The 1 means "1 rotation" and the number following it is how far, in inches, the bullet travels to complete that 1 rotation. So, a 1:7 would be 1 rotation in 7 inches. 1:9 would be 1 rotation in 9 inches. The idea here is that bullets of different length need a certain rotational speed to stabilize them. Since bullets aren't generally listed by length, and heavier bullets are generally longer and lighter bullets are generally shorter, most of the talk about barrel twist mentions bullet weight. The heavier (longer) bullets need a faster twist rate to stabilize them in flight. Guys shooting the lighter (shorter) bullets can use a slower twist barrel. Using a longer bullet in a barrel that's too slow a twist is going to give you a situation where the bullet will tumble as it flies, and that's not good. Using a shorter bullet in a barrel with too fast a twist and you can actually tear the bullet apart by overspinning it. Assuming the bullet stays together (it will unless you're trying to shoot real high velocity varmint loads out of a 1:7 or something similar) the disadvantage to overspinning a bullet is you see a slightly slower velocity, and the barrel will see a little more heat. For most general AR use, a 1:9 or 1:7 should do you just fine. If you're interested in shooting the 75gr and 77gr stuff you're probably safer getting a 1:7. Some people report good results with 1:9 shooting the 75 and 77 stuff, but it seems to be a crapshoot. IMHO the ideal barrel twist for an AR is 1:8, but they're not commonly found.

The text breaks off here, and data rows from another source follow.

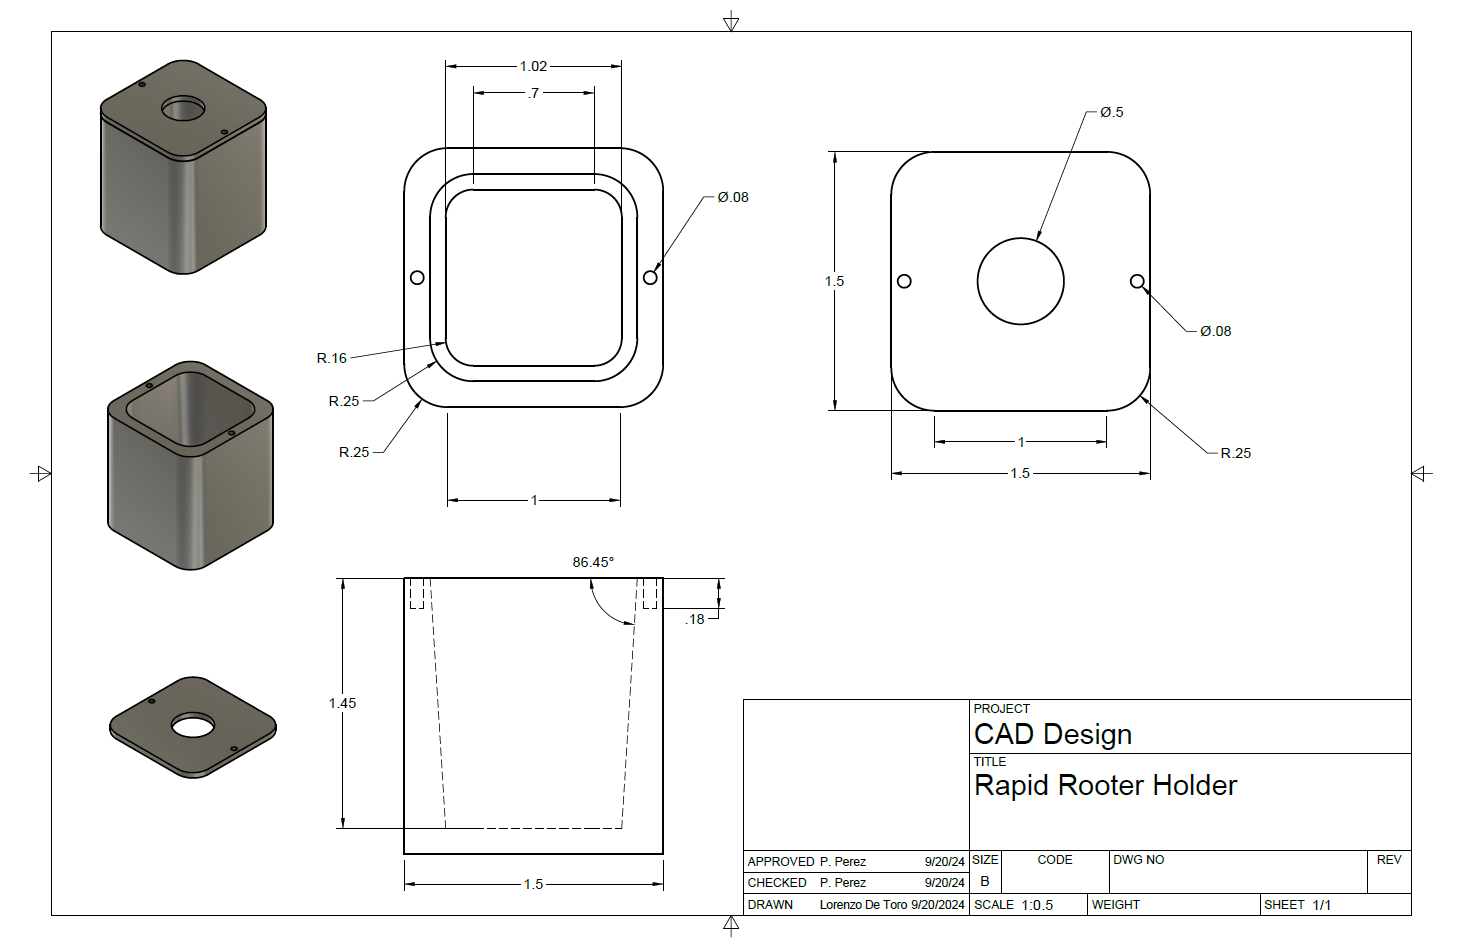
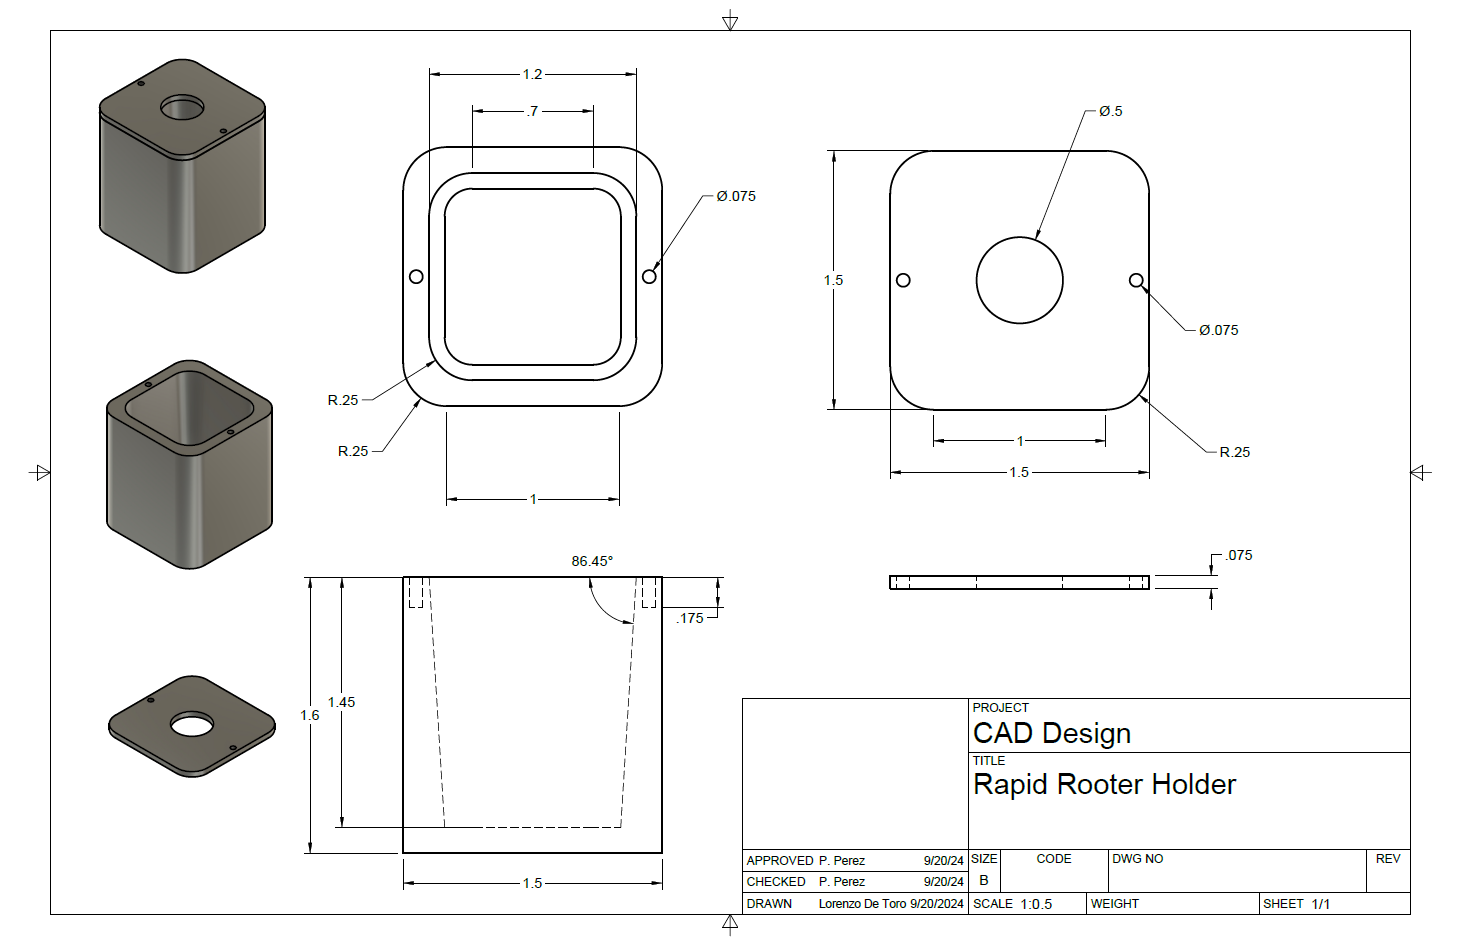
CAD page text added

diff --git a/CAD.html b/CAD.html
@@ -33,9 +33,28 @@
         <div class="2D CAD">
            <h2> 2D Computer Aided Design </h2>
            <p>
-                
+            My first order of business was to come up with a base design that I could begin working with. 
+            I first wanted to get some inspiration for the project, so I went over to the GBE website to 
+            see what they had. Here there was a header with their title and an image logo, which had purple 
+            lettering and a growing leaf of lettuce in front of the ISS and the Earth. I decided that I 
+            wanted to follow a similar color scheme with the greens and blues of the Earth and the purple 
+            used in the lettering. In hindsight, sketching out possible designs for my logo may have been 
+            a good idea for this step, however I ended up skipping this and just going straight into the 2D 
+            CAD software, thinking that I would figure it out along the way. 
            </p>
            <img src="images/2D CAD/GBE-header.png" alt="GBE header" class="center">
+           <br>
+
+           <p>
+            Next I needed to decide on what 2D software I was going to use. I wanted to create a 
+            pixel-art-style logo, as I was going for a pixelated theme on my website and wanted to keep 
+            everything the same, plus I’ve always been fond of this art style. I initially tried to use 
+            Affinity’s vector graphics editor, Designer 2, using a Canva educational license, however this 
+            presented an issue. While I was able to change the grid size down to the scale I wanted to work with, 
+            I was unable to find a pixel brush that would work with the style I wanted. While looking online for 
+            where the brush could be, I found that Affinity’s image editing software, Photo 2, had an easily 
+            accessible pixel brush, so I switched over to this application to start my design.
+           </p>
            <div class="row"> 
                 <div class="column">
                     <img src="images/2D CAD/2D0.PNG" alt="2D0" style="width:100%">
@@ -44,36 +63,161 @@
                     <img src="images/2D CAD/2D2.PNG" alt="2D2" style="width:100%">
                 </div>
             </div>
-            <div class="2Dimg">
-                <img src="images/2D CAD/2D1.PNG" Alt="2D1" class="center">
-                <img src="images/2D CAD/2D4.PNG" Alt="2D4" class="center">
-                <img src="images/2D CAD/2D6.PNG" Alt="2D6" class="center">
-                <img src="images/2D CAD/2D7.PNG" Alt="2D7" class="center">
-                <img src="images/2D CAD/2D8.PNG" Alt="2D8" class="center">
-                <img src="images/2D CAD/2D11.PNG" Alt="2D11" class="center">
-                <img src="images/2D CAD/2D15.PNG" Alt="2D15" class="center">
-                <img src="images/2D CAD/2D17.PNG" Alt="2D17" class="center">
-                <img src="images/2D CAD/Fairchild Project Logo.jpeg" Alt="FCLogo" class="center">
-            </div>
+            <br>
+
+            <p>
+                To begin my project, I had to select the size of my canvas. I wanted to go with a square shape, 
+                so I selected the “Social Media Square Post” option. After that, I lowered the pixel size to 64 
+                px by 64 px. While this did mean I would have to learn how to change the sizing later to export 
+                the image, this sizing allowed me to work on the design with the pixel size that I wanted.
+            </p>
+            <img src="images/2D CAD/2D1.PNG" Alt="2D1" class="center">
+            <br>
+
+            <p>I had already been brainstorming what my design was going to be: an image of the Earth floating in 
+                space with a plant sprout growing up and out at the top. I first began by drawing out a circle, 
+                creating a 34 px by 34 px cross and following a 3-3-2-1-2 pattern to create the roundness of the circle.
+            </p>
+            <img src="images/2D CAD/2D4.PNG" Alt="2D4" class="center">
+            <br>
+
+            <p>
+                Next I filled in the circle with a teal color known as Skobeloff. I also draw in different continents 
+                while centering on the Atlantic Ocean, namely sections of North America, South America, Europe, and 
+                Africa, using a forest green color. Lastly, I repositioned the Earth to be centered horizontally, but 
+                be placed on the lower half of the canvas vertically.
+            </p>
+            <img src="images/2D CAD/2D6.PNG" Alt="2D6" class="center">
+            <br>
+
+            <p>
+                Next I drew in the outline of the growing sprout in a darker shade of green (japanese laurel), 
+                making sure to give the plant an organic feel using light curves and an asymmetrical design.
+            </p>
+            <img src="images/2D CAD/2D7.PNG" Alt="2D7" class="center">
+            <br>
+
+            <p>
+                Here I colored in the plant using a different, now lighter shade of green (may green) and finally 
+                added a background, using dark purple to depict space and follow along with the color palette that 
+                I had chosen before beginning.
+            </p>
+            <img src="images/2D CAD/2D8.PNG" Alt="2D8" class="center">
+            <br>
+
+            <p>
+                I thought the dark purple background was too plain, so I decided to create a small gradient, going 
+                from a dark purple at the top to a light regalia purple at the bottom.
+            </p>
+            <img src="images/2D CAD/2D11.PNG" Alt="2D11" class="center">
+            <br>
+
+            <p>
+                Now all that was left was to add details. I began with adding white stars in the background, using 
+                mostly single-pixels but also drawing a few small crosses for bigger stars. I also added two levels 
+                of shading to the continents, going from darker on the outside to lighter in the center, to add some 
+                more color and vibrancy to the Earth.
+            </p>
+            <img src="images/2D CAD/2D15.PNG" Alt="2D15" class="center">
+            <br>
+
+            <p>
+                Lastly, I added some different shades of blue to the water, using a lighter shade of blue around the 
+                coasts while using a darker shade in the ocean areas further from land. I also added a small satellite 
+                orbiting the Earth as a tiny extra detail.
+            </p>
+            <img src="images/2D CAD/2D17.PNG" Alt="2D17" class="center">
+            <br>
+
+            <p>
+                Exporting the image was a small challenge as I had to figure out how to scale the image up without 
+                having the resolution drop. After changing one setting I was able to do this no issue and send it 
+                over to Google Drive. Here is the final product:
+            </p>
+            <img src="images/2D CAD/Fairchild Project Logo.jpg" Alt="FCLogo" class="center">
         </div>
         <br>
         <br>
+        
         <div class="3D CAD">
-            <h2> 3D Computer Aided Design</h2>
+            <h2> 3D Computer Aided Design </h2>
+            <p>
+                For my 3D design, I wanted to model some sort of casing for where the plant would grow. There are several 
+                different options for what medium the plant would grow in, however I decided that rapid rooter plug would 
+                be an easy option to model for. These were used in a zero gravity grow box, which was one of the resources 
+                our RFP provided us. The rapid rooter plugs provide a good place for the plants to grow as they provide 
+                several necessary nutrients and don’t fall apart like regular planting soil, instead staying put together. 
+                Here I try to make an all-encapsulating case for the plug so that it can sit in the clinostat. The image 
+                on the right provided me with the necessary measurements for the model, where I used the measurements when 
+                soaked.  This is not the definitive solution for how the plant will sit in the clinostat, nor is it a 
+                complete design, but rather a possible solution and a way to practice my 3D modeling skills.
+            </p>
+            <div class="row"> 
+                <div class="column">
+                    <img src="images/3D CAD/grow-box.png" alt="grow-box" style="width:100%">
+                </div>
+                <div class="column">
+                    <img src="images/3D CAD/rapid-rooter-size.png" alt="rapid-rooter-size" style="width:100%">
+                </div>
+            </div>
+            <br>
+
+            <p>
+                I chose to work with Fusion 360, as I am familiar with and have experience using the program.
+            </p>
             <img src="images/3D CAD/Fusion3.webp" Alt="Fusion" class="center">
+            <br>
+
+            <p>
+                I started off by creating a new component for the main holder, titled ‘Holder”. In this component I created a 
+                sketch of a 1.5 in square with the fillet tool applied to the corners with a 0.25 in radius. Finally, I extruded 
+                the sketch up 1.6 in to create the base shape of the holder. 
+                After creating the main body, I created a new sketch on the top face of the shape, this time creating a 1.2 in square, 
+                again with the fillet tool applied to the corners with a 0.25 in radius. This sketch was then extruded down into the 
+                shape with a -3° angle, creating a hole tapering inward. This creates the slot where the rapid rooter plug can sit 
+                inside, even at the max size while wet.
+            </p>
             <img src="images/3D CAD/3D0.png" Alt="3D0" class="center">
+            <br>
             <img src="images/3D CAD/3D1.png" Alt="3D1" class="center">
+            <br>
             <img src="images/3D CAD/3D2.png" Alt="3D2" class="center">
+            <br>
             <img src="images/3D CAD/3D3.png" Alt="3D3" class="center">
+            <br>
             <img src="images/3D CAD/3D4.png" Alt="3D4" class="center">
+            <br>
+
+            <p>
+                Next, I created a new component, titled “Lid”, so I can make the lid that will close the case. I began by creating a 
+                plane at the top of the holder to work on, then making a sketch and projecting the outside lines of the holder beneath, 
+                that way the lid measurements are exactly the same as the holder. I extruded this sketch up 0.75 in to create the lid. 
+                Then I created two small holes with a 0.075 in diameter on either side of the lid, centered to the middle of the lid 
+                vertically. I then extruded these circles down 0.25 in, creating two slots for potential screws or pegs to hold the 
+                lid and holder together. Finally, I sketched a 0.5 in diameter circle in the center of the lid and extruded it down, 
+                creating a slot for the plant to grow through. 
+            </p>
             <img src="images/3D CAD/3D5.png" Alt="3D5" class="center">
+            <br>
             <img src="images/3D CAD/3D6.png" Alt="3D6" class="center">
+            <br>
             <img src="images/3D CAD/3D7.png" Alt="3D7" class="center">
+            <br>
             <img src="images/3D CAD/3D8.png" Alt="3D8" class="center">
+            <br>
             <img src="images/3D CAD/3D9.png" Alt="3D9" class="center">
+            <br>
             <img src="images/3D CAD/3D10.png" Alt="3D10" class="center">
+            <br>
             <img src="images/3D CAD/3D11.png" Alt="3D11" class="center">
+            <br>
             <img src="images/3D CAD/3D12.png" Alt="3D12" class="center">
+            <br>
+
+            <p>
+                The final image shows the final design with the different parts dimensionalized. One aspect I can add on to this design 
+                later if we choose to continue working with it are clips or slot on each side so it can actually be held by the clinostat. 
+            </p>
             <img src="images/3D CAD/3D13.png" Alt="3D13" class="center">
         </div>
     </main>

diff --git a/styles.css b/styles.css
@@ -193,7 +193,7 @@ p{
     display: flex;
   }
   
-  .column {
+.column {
     align-items: center;
     flex: 50%;
     padding: 5px;
@@ -201,6 +201,12 @@ p{
     margin-left: auto;
     margin-right: auto;
   }
+
+.column img {
+    border-radius: 8px;
+}
+
+
 
 @media (max-width: 768px) {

Last edited by CC556; 06-06-09 at 11:44
Reason: Forgot something.